• **Your objective**
Wherever a line holds the word "endArrow", copy that line from the data.

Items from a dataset
>>>

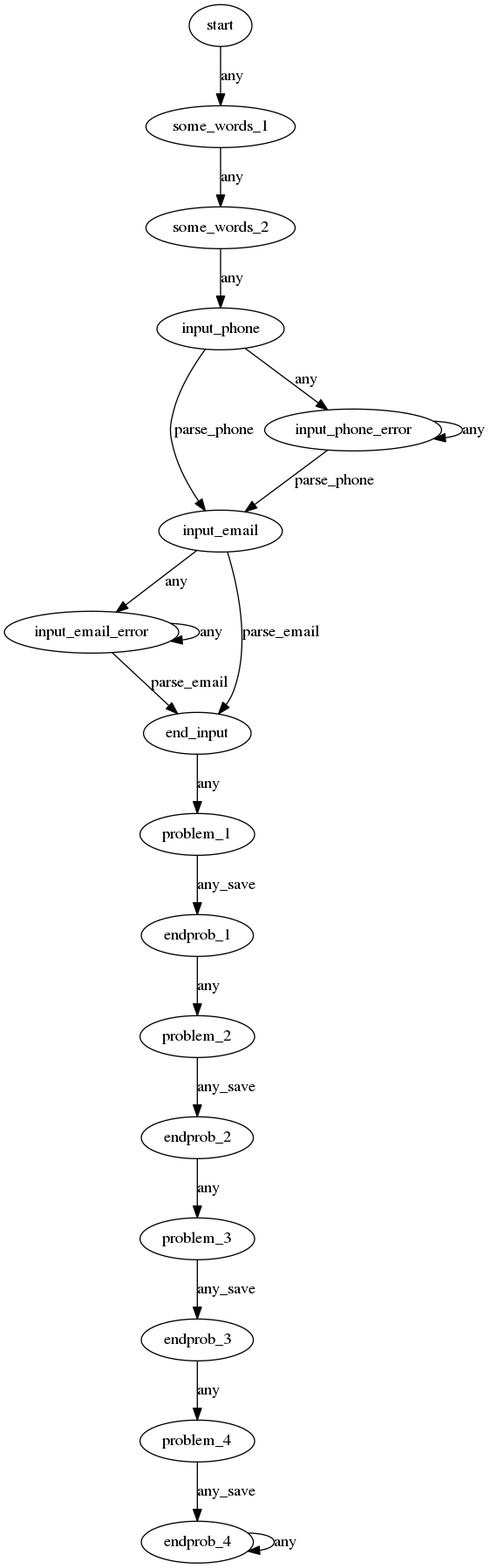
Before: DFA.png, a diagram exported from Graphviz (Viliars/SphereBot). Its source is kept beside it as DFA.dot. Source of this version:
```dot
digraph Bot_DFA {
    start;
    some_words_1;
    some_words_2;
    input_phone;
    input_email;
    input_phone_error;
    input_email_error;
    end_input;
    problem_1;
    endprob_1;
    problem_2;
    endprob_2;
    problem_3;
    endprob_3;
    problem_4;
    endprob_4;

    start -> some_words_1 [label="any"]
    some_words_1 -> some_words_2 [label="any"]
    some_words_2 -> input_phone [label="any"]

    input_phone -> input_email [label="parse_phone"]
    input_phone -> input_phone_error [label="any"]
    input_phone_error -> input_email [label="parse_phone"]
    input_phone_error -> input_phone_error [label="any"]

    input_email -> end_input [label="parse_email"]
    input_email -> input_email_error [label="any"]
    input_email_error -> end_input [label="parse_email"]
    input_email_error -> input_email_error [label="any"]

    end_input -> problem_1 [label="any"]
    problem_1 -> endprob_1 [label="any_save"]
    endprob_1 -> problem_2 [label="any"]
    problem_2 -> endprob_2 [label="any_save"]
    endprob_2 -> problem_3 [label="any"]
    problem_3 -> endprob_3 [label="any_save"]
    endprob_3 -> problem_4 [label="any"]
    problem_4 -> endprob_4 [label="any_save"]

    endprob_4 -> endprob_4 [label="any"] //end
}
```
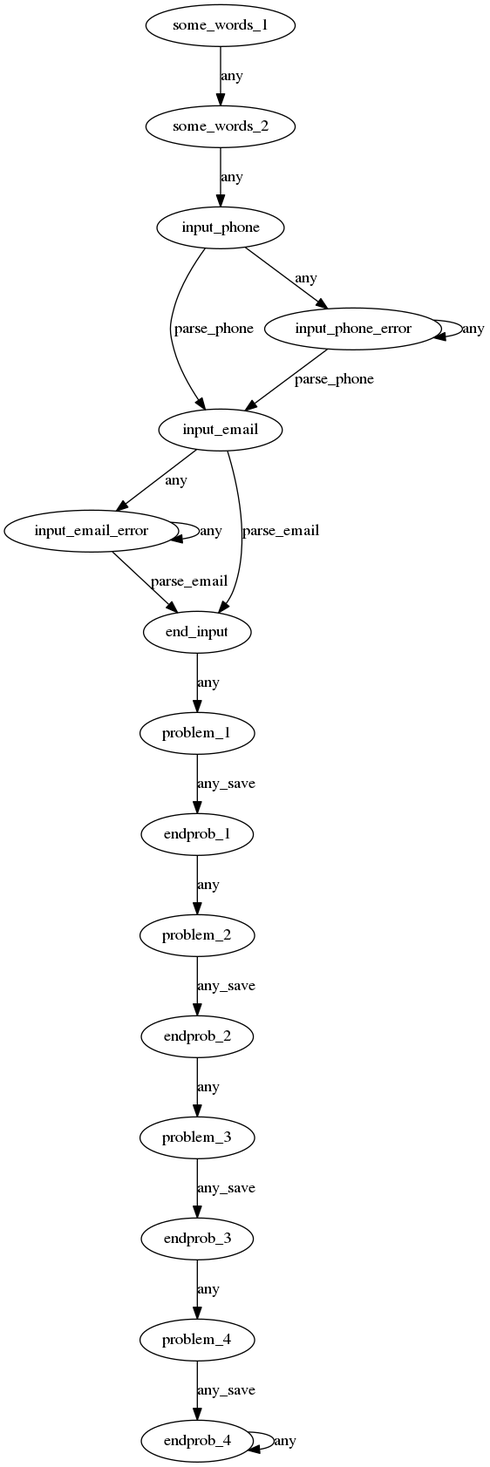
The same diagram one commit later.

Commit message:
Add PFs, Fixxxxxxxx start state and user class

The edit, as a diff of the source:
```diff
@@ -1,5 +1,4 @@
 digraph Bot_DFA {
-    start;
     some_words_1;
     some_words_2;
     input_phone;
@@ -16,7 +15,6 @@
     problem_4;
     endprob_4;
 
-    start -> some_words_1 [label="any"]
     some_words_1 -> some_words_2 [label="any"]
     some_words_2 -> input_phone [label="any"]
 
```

<<<
>>>

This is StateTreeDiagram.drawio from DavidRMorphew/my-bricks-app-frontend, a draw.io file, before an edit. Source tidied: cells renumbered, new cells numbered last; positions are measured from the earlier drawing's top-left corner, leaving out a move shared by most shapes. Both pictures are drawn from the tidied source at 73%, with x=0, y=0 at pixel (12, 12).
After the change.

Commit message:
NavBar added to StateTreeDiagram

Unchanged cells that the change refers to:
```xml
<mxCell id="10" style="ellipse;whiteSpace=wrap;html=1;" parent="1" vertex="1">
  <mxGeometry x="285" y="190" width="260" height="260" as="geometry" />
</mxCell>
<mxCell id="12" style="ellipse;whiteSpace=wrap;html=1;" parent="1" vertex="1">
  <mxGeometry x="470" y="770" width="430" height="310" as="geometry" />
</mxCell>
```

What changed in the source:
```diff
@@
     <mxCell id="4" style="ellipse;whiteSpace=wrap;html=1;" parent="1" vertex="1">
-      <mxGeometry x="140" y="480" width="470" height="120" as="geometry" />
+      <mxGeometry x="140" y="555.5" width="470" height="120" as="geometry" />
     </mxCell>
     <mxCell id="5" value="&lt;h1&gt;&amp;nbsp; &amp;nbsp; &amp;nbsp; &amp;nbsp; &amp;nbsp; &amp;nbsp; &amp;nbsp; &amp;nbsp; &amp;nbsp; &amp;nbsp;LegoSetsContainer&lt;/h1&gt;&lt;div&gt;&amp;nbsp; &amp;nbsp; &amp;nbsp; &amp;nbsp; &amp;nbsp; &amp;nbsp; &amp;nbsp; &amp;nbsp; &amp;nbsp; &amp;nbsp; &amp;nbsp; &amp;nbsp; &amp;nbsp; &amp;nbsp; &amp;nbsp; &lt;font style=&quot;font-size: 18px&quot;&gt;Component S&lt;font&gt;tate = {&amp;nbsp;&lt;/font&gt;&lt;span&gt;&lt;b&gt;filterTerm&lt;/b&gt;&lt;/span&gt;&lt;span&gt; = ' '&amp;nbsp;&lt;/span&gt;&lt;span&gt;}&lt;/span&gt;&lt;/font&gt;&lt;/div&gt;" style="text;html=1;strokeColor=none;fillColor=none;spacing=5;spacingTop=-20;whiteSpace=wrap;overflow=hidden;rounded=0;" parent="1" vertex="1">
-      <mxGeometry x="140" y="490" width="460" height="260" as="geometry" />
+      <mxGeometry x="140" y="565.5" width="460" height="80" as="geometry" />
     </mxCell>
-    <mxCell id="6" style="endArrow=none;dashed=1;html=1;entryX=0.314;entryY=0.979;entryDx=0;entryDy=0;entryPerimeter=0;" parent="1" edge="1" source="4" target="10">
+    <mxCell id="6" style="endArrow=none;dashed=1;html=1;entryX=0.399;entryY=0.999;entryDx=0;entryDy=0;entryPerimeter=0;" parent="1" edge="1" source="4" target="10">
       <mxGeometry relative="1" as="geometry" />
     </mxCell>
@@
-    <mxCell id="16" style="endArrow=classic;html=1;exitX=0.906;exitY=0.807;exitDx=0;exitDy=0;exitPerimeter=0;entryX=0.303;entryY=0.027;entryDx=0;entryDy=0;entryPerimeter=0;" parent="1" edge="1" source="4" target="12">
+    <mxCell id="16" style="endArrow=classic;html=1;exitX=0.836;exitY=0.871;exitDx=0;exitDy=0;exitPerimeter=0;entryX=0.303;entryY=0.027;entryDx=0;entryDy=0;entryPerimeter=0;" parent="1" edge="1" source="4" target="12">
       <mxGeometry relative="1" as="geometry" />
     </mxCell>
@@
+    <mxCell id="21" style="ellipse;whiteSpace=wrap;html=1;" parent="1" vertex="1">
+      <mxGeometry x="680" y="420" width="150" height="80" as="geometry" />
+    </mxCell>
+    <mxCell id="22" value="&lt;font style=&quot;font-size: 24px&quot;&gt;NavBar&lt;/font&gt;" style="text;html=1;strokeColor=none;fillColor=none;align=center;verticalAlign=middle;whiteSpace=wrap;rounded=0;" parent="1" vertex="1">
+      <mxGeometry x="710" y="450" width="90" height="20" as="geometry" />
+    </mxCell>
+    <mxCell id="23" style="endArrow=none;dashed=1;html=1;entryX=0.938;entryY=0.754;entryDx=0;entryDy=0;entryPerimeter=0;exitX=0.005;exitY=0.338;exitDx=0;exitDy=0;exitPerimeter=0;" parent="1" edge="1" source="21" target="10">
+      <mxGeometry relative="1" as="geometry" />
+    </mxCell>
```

<<<
>>>

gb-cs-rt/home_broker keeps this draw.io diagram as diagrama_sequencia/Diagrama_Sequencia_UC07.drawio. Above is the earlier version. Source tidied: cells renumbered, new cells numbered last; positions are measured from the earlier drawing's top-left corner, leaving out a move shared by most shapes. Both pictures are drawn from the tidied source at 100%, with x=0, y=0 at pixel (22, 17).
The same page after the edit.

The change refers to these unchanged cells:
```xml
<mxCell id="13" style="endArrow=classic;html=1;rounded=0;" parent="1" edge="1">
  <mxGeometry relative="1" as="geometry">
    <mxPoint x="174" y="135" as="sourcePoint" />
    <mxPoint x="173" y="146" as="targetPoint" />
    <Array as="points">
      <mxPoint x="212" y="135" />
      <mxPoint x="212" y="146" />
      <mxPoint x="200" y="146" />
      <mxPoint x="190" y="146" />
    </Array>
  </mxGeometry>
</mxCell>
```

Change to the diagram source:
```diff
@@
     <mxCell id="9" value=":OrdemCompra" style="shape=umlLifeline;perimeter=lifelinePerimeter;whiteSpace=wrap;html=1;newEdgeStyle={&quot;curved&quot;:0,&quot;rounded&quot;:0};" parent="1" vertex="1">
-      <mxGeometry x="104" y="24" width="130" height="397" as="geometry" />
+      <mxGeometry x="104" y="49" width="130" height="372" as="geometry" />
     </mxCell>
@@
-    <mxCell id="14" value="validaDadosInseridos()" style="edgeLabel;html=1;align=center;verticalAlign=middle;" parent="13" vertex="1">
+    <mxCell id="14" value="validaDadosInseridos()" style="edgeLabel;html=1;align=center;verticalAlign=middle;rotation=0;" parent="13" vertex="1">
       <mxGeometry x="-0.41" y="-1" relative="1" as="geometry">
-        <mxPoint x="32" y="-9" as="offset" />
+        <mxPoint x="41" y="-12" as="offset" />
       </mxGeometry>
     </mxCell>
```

<<<

• **Your response**
-    <mxCell id="6" style="endArrow=none;dashed=1;html=1;entryX=0.314;entryY=0.979;entryDx=0;entryDy=0;entryPerimeter=0;" parent="1" edge="1" source="4" target="10">
+    <mxCell id="6" style="endArrow=none;dashed=1;html=1;entryX=0.399;entryY=0.999;entryDx=0;entryDy=0;entryPerimeter=0;" parent="1" edge="1" source="4" target="10">
-    <mxCell id="16" style="endArrow=classic;html=1;exitX=0.906;exitY=0.807;exitDx=0;exitDy=0;exitPerimeter=0;entryX=0.303;entryY=0.027;entryDx=0;entryDy=0;entryPerimeter=0;" parent="1" edge="1" source="4" target="12">
+    <mxCell id="16" style="endArrow=classic;html=1;exitX=0.836;exitY=0.871;exitDx=0;exitDy=0;exitPerimeter=0;entryX=0.303;entryY=0.027;entryDx=0;entryDy=0;entryPerimeter=0;" parent="1" edge="1" source="4" target="12">
+    <mxCell id="23" style="endArrow=none;dashed=1;html=1;entryX=0.938;entryY=0.754;entryDx=0;entryDy=0;entryPerimeter=0;exitX=0.005;exitY=0.338;exitDx=0;exitDy=0;exitPerimeter=0;" parent="1" edge="1" source="21" target="10">
<mxCell id="13" style="endArrow=classic;html=1;rounded=0;" parent="1" edge="1">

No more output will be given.